After two years and many stars, Sam Sifton is no longer the restaurant critic at the Times. Which brings us back to the oft-asked question: Why is the Times critic so powerful? How is it that, in an age of Yelp and the Googagat Survey, when everyone and their grandmother seems to put their feelings about their meals onto the Facebook, people still are so caught up in the opinions of one man or woman working from a desk across the street from the Port Authority? There are lots of reasons, but a post on Zagat Buzz today that talks about Sifton from the perspective of a restaurateur under review dances around a major part of it. The Times critic still matters because people and restaurateurs seem to want it to (even if they don't like the results). So the question then becomes: What is the Times doing about its power?

There are lots of professional food critics out there—most major publications have one—and yet none of them seems to be able to get the critical mass of attention the Times writer gets.

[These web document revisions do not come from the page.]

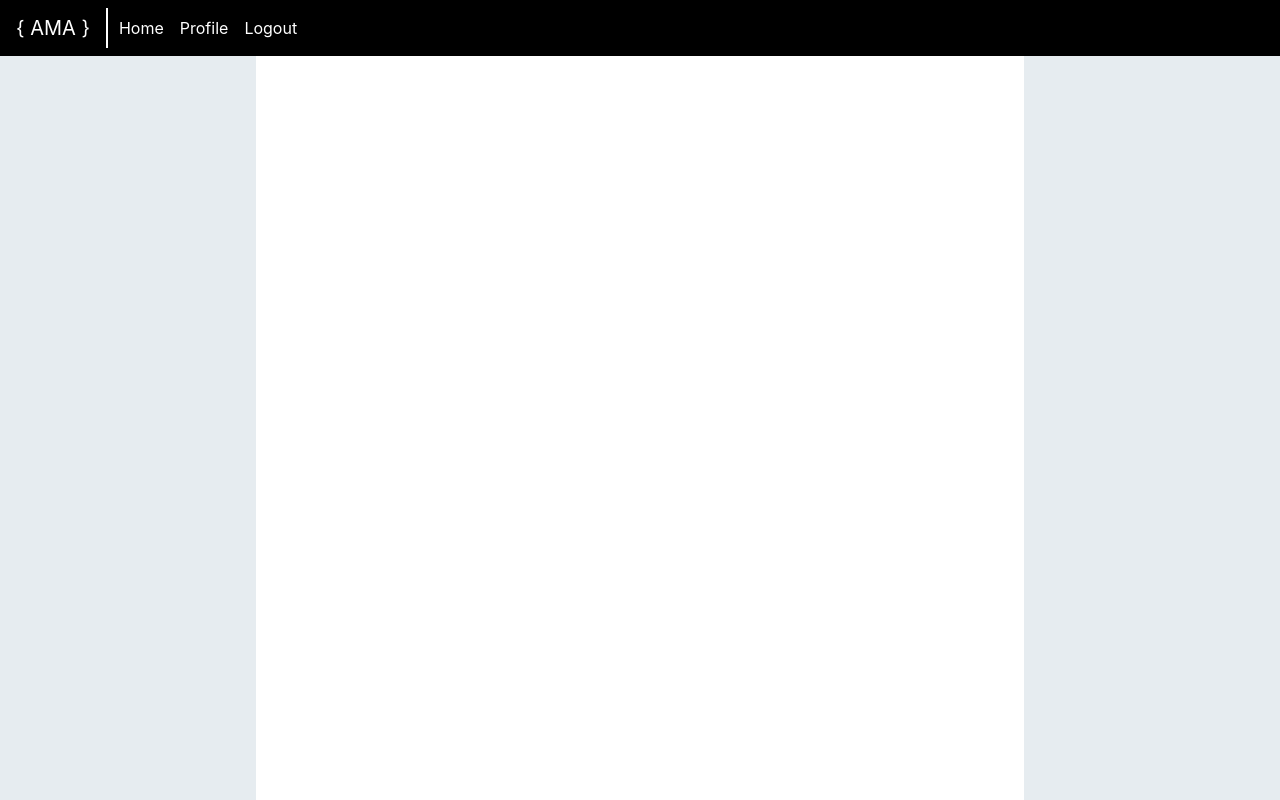
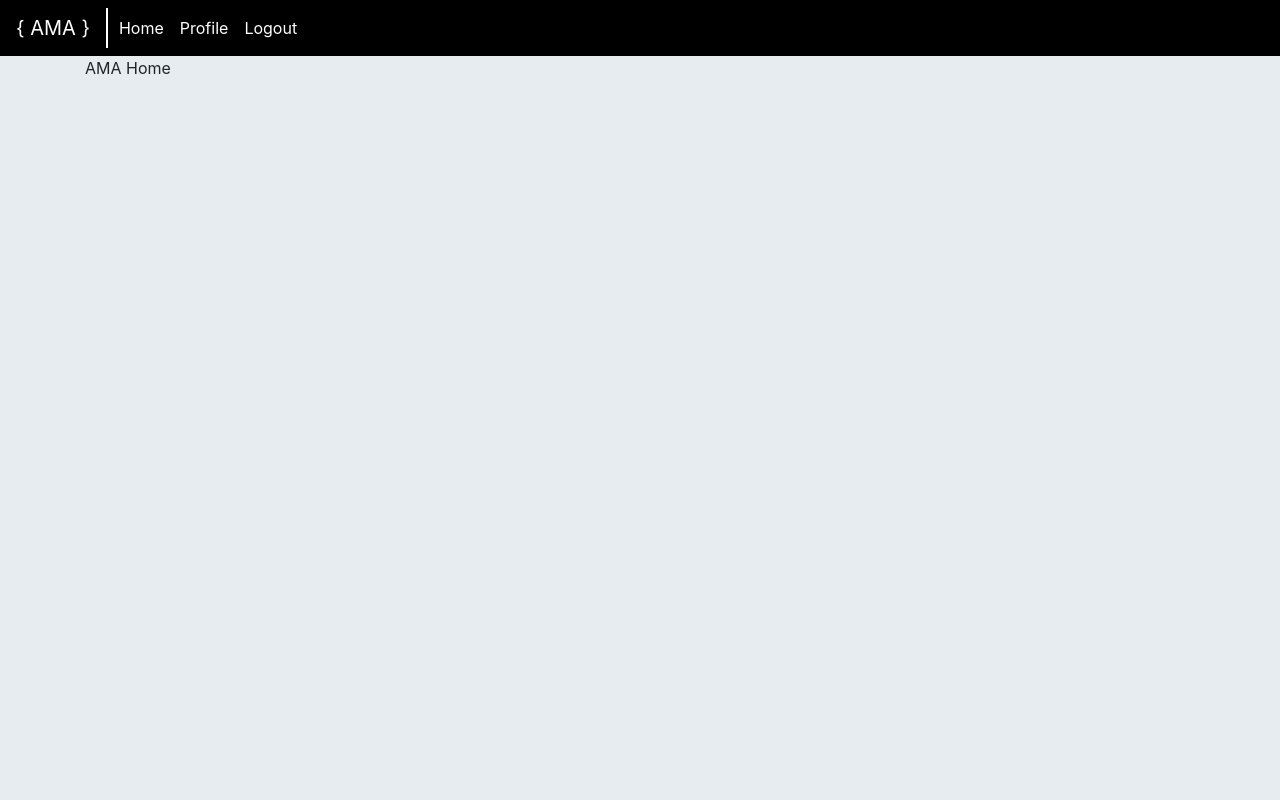
Before and after one commit to En14c/AMA, a Flask app: page / in a window 1280 px wide. Run offline with Flask 2, Linux system fonts and the light colour scheme; the visitor is signed in with stand-in values (Sample User, id 1); parts of the project's set-up code (start-up, migrations or seed data) failed here and were passed over; some libraries are stand-ins or nearby versions.

Commit message:
make the navbar non-fixed and change the styling of the content container in the home page

```diff
--- a/app/static/home.css
+++ b/app/static/home.css
@@ -7,11 +7,11 @@
     background-color: #E6ECF0;
 }
 
-.container {
+.page-content {
     height: 100%;
     width: 60%;
     background-color: #fff;
-  }
+}
 
 .text-wrap-break {
     word-wrap: break-word;
--- a/app/templates/base.html
+++ b/app/templates/base.html
@@ -23,7 +23,7 @@
 
     <body>
         {% block page_content %}
-        <nav class="navbar navbar-expand-lg navbar-dark fixed-top" style="background-color: #000000">
+        <nav class="navbar navbar-expand-lg navbar-dark" style="background-color: #000000">
             <a class="navbar-brand" href="#">&#123; AMA &#125;</a>
             <div class="vertical-separator"></div>
             <button class="navbar-toggler" type="button" data-toggle="collapse" data-target="#navbarContent" aria-controls="navbarContent" aria-expanded="false" aria-label="Toggle navigation">
```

Which is why one can argue, without much difficulty, that fine dining is one of the areas where the Times still actually wields real power. A good review can save a restaurant, no question. Which is why whoever the Grey Lady picks to replace Sifton is going to be scrutinized within an inch of his or her life (just as Sifton was when he replaced Frank Bruni). It is, after all, a hard job that somebody has to do.

Still, to remain relevant in this age of occupations, things very well may need to change even more than they already have. In his short tenure, Sifton helped refocus the paper of record's restaurant coverage beyond Manhattan and has even taken on a few of the cheaper restaurants normally relegated to the paper's $25 and Under section, while still leaving room to re-review some of the most expensive places on the planet. Now we just need more of that.

If Sifton's successor wants to keep the post as relevant as it is, they should take Sifton's lead and run with it. And if they want our advice (which, obviously they do, right?) the new critic will be more like Bloomberg's Ryan Sutton (whose tumblr's The Bad Deal and The Price Hike are excellent resources in the current economy) and the Voice's Rob Sietsema (who only seems happy reviewing obscure places in Queens) and really shake up the criticism at Times.